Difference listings
^^^^^^^^^^^^^^^^

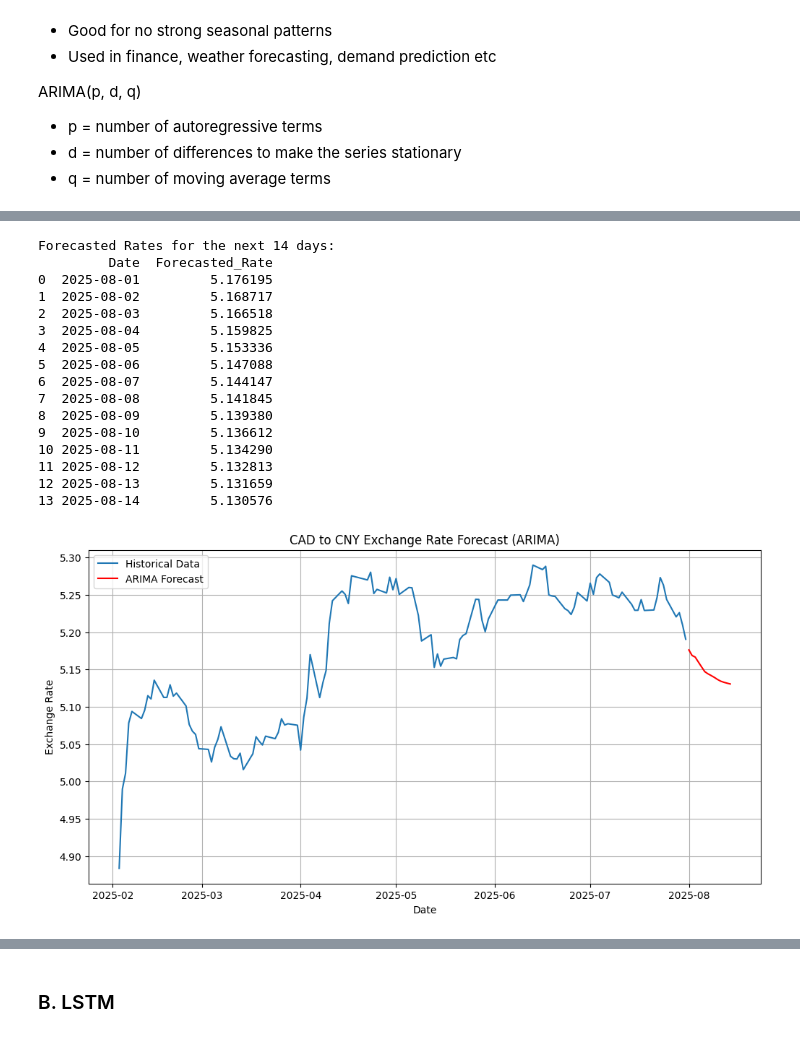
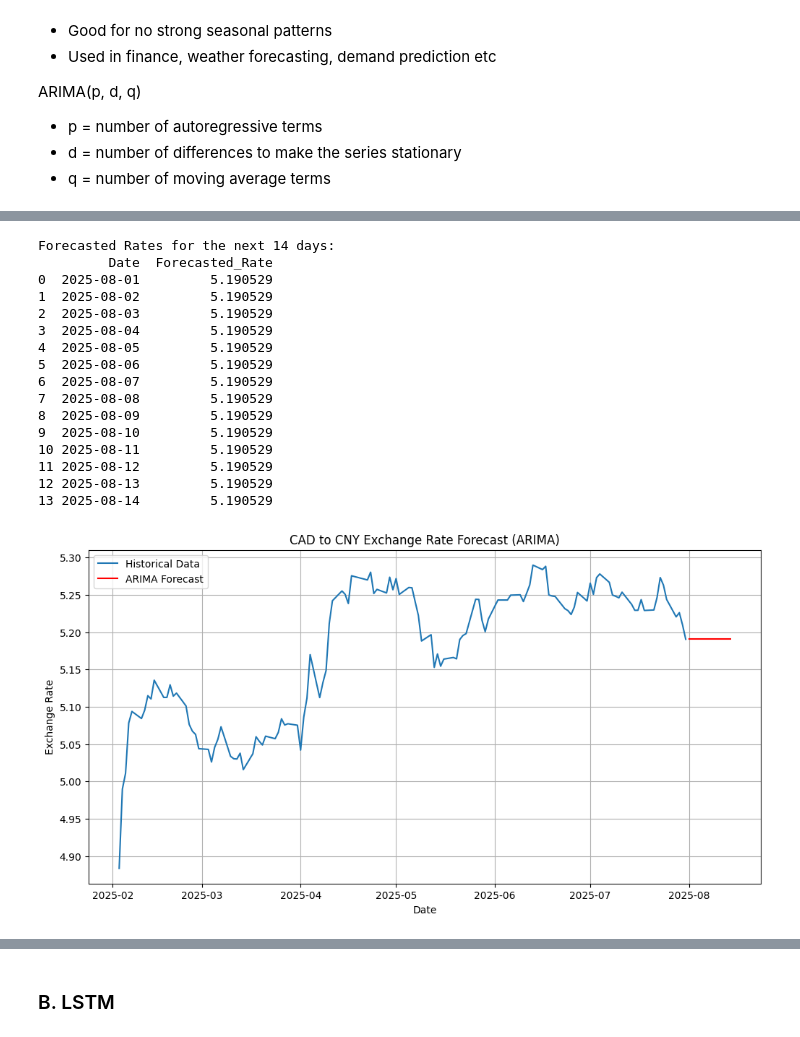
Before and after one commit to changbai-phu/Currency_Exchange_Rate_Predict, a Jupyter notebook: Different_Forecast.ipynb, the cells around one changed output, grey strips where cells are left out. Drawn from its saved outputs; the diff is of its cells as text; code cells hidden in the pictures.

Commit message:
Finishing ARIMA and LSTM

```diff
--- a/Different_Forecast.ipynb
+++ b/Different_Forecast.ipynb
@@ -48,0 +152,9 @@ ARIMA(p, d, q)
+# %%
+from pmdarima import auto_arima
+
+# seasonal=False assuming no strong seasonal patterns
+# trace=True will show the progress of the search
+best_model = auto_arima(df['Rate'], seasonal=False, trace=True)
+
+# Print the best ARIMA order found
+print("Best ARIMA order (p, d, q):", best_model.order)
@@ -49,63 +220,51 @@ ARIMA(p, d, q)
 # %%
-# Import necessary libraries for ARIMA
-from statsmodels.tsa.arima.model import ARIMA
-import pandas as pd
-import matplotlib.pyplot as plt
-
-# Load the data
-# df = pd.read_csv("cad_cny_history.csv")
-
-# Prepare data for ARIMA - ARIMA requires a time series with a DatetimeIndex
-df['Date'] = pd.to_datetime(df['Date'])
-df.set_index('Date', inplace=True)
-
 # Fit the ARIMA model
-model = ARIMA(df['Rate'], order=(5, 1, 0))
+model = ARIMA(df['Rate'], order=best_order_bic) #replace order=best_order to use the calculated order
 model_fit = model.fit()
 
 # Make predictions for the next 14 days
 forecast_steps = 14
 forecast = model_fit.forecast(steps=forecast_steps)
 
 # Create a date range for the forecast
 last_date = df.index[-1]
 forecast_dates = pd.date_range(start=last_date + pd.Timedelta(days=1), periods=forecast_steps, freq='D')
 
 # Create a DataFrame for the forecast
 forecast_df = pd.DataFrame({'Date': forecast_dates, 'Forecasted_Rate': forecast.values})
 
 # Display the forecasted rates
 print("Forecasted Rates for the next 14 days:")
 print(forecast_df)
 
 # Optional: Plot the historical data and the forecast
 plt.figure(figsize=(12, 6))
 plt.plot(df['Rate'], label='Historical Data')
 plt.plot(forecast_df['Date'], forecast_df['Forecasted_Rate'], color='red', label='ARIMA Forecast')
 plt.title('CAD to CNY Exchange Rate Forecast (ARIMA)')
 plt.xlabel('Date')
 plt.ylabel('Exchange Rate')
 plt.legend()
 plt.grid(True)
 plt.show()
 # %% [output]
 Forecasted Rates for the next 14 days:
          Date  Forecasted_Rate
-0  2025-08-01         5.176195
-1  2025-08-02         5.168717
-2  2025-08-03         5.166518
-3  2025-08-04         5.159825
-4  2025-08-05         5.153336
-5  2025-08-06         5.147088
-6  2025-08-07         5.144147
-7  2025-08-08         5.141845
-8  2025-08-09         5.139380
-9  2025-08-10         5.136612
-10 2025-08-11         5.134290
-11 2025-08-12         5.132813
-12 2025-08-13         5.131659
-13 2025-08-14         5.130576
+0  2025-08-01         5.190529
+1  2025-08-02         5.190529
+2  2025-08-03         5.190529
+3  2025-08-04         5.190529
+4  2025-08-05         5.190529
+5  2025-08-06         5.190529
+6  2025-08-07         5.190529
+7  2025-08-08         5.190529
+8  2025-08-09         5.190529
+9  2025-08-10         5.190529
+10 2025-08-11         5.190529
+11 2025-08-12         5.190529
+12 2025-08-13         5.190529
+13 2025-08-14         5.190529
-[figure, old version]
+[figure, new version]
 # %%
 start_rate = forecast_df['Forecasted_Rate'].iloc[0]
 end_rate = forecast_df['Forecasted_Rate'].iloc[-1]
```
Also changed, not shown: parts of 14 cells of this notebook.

^^^^^^^^^^^^^^^^

→ EXERCISE DESCRIPTION: Search the records for the word "figure" and copy every line where it occurs.

→ TASK ANSWER:
 plt.figure(figsize=(12, 6))
-[figure, old version]
+[figure, new version]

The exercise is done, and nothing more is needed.